**DATASET RECORDS**

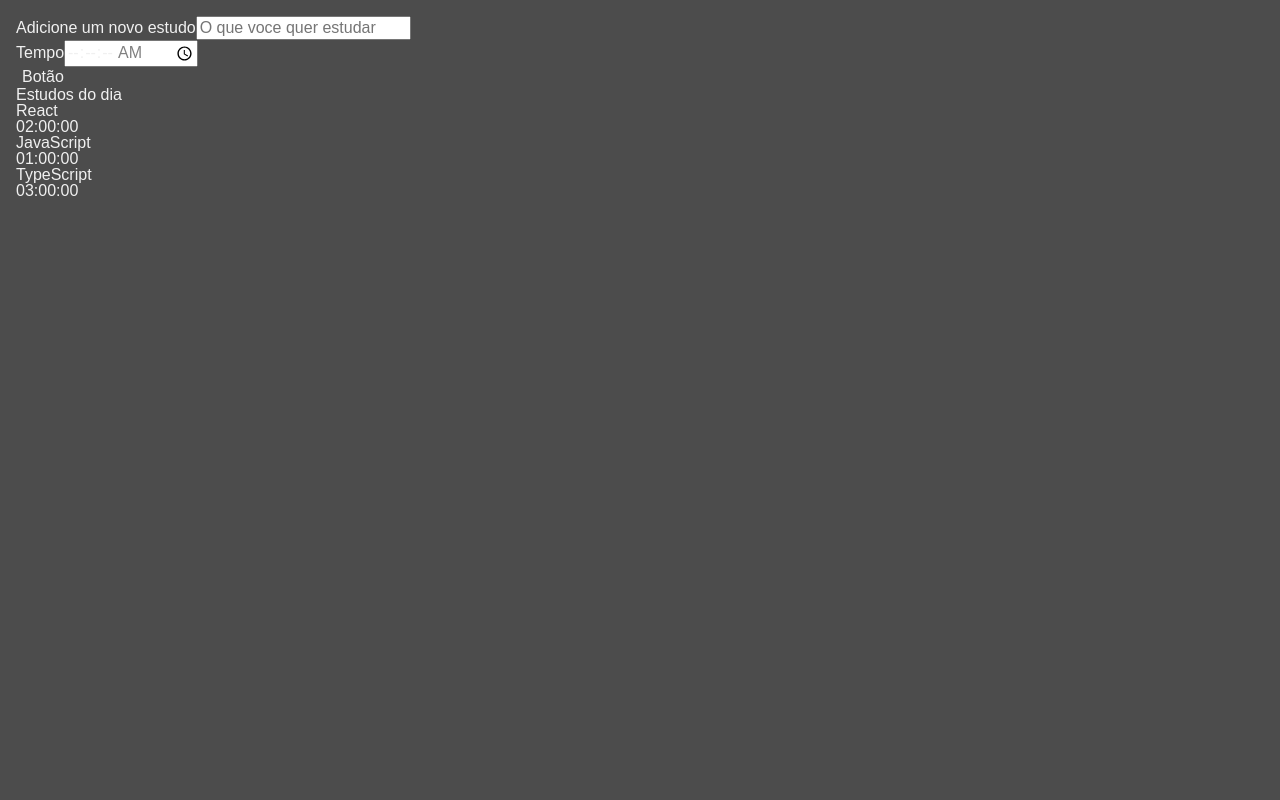
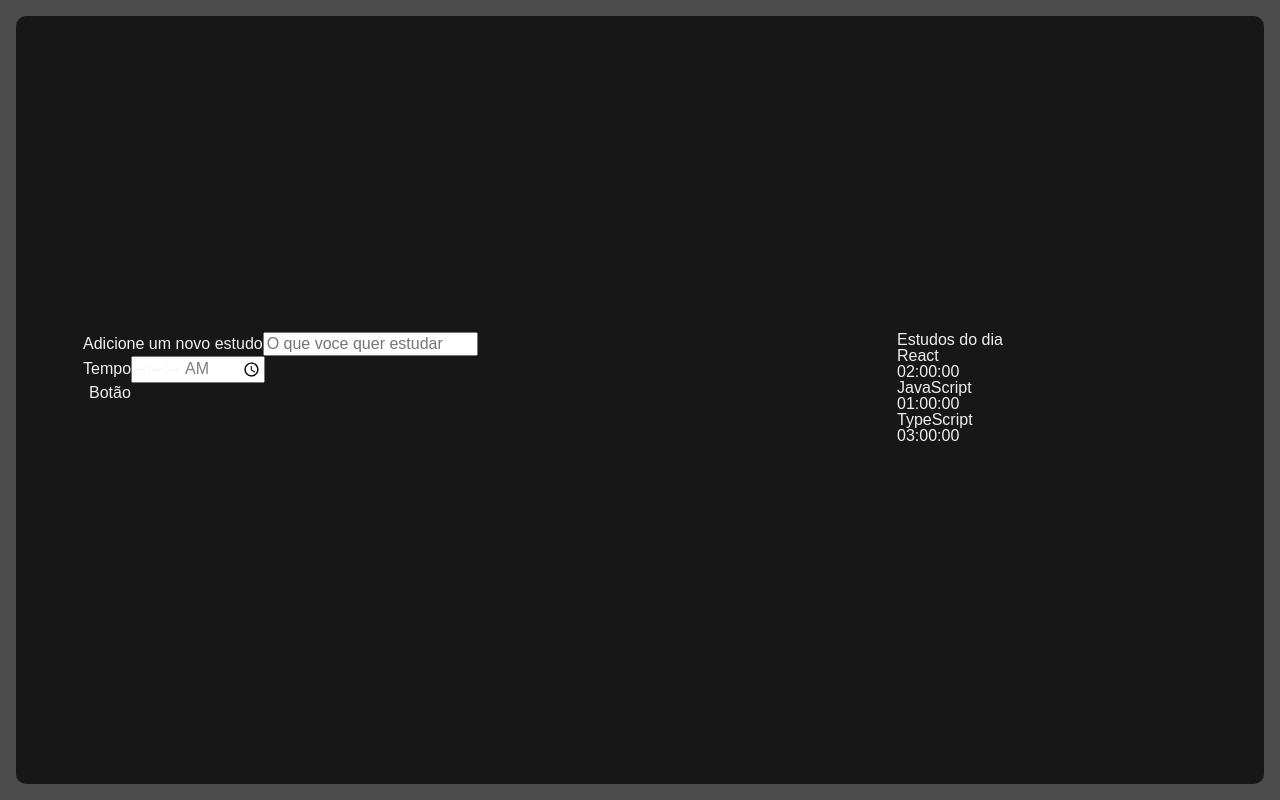
Before and after one commit to Gclayton0207/Studies, a React (Create React App) app: page / in a window 1280 px wide. Built offline with nearby package versions, Linux system fonts and the light colour scheme.

Commit message:
style: estilizando app.tsx

```diff
--- a/src/App.tsx
+++ /dev/null
@@ -1,14 +0,0 @@
-import React from 'react';
-import Formulario from './components/Formulario'
-import Lista from './components/Lista';
-
-function App() {
-  return (
-    <div className="App">
-        <Formulario />
-        <Lista />
-    </div>
-  );
-}
-
-export default App;
--- a/src/index.tsx
+++ b/src/index.tsx
@@ -1,7 +1,7 @@
 import React from 'react';
 import ReactDOM from 'react-dom/client';
 import './index.css';
-import App from './App';
+import App from './pages/App';
 
 
 const root = ReactDOM.createRoot(
--- /dev/null
+++ b/src/pages/App.tsx
@@ -0,0 +1,15 @@
+import React from 'react';
+import Formulario from '../components/Formulario'
+import Lista from '../components/Lista';
+import './style.scss';
+
+function App() {
+  return (
+    <div className="AppStyle">
+        <Formulario />
+        <Lista />
+    </div>
+  );
+}
+
+export default App;
--- /dev/null
+++ b/src/pages/style.scss
@@ -0,0 +1,28 @@
+.AppStyle {
+  display: grid;
+  grid-template-rows: min-content min-content auto;
+  grid-template-areas:
+    "nova-tarefa"
+    "cronometro"
+    "tarefas";
+  row-gap: 24px;
+  min-width: 320px;
+  min-height: calc(100vh - 32px);
+  width: 100%;
+  padding: 32px;
+  box-sizing: border-box;
+  border-radius: 10px;
+  background-color: #171717;
+
+  @media screen and (min-width: 1280px) {
+    grid-template-areas:
+      "nova-tarefa tarefas"
+      "cronometro tarefas";
+    column-gap: 64px;
+    grid-template-rows: min-content min-content;
+    grid-template-columns: 750px 300px;
+    justify-content: center;
+    align-content: center;
+    padding: 64px;
+  }
+}
```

**WHAT THE TASK REQUIRES**
What is needed is each line of the entries that contains the word "Formulario".

**RESPONSE TO THE TASK**
-import Formulario from './components/Formulario'
-        <Formulario />
+import Formulario from '../components/Formulario'
+        <Formulario />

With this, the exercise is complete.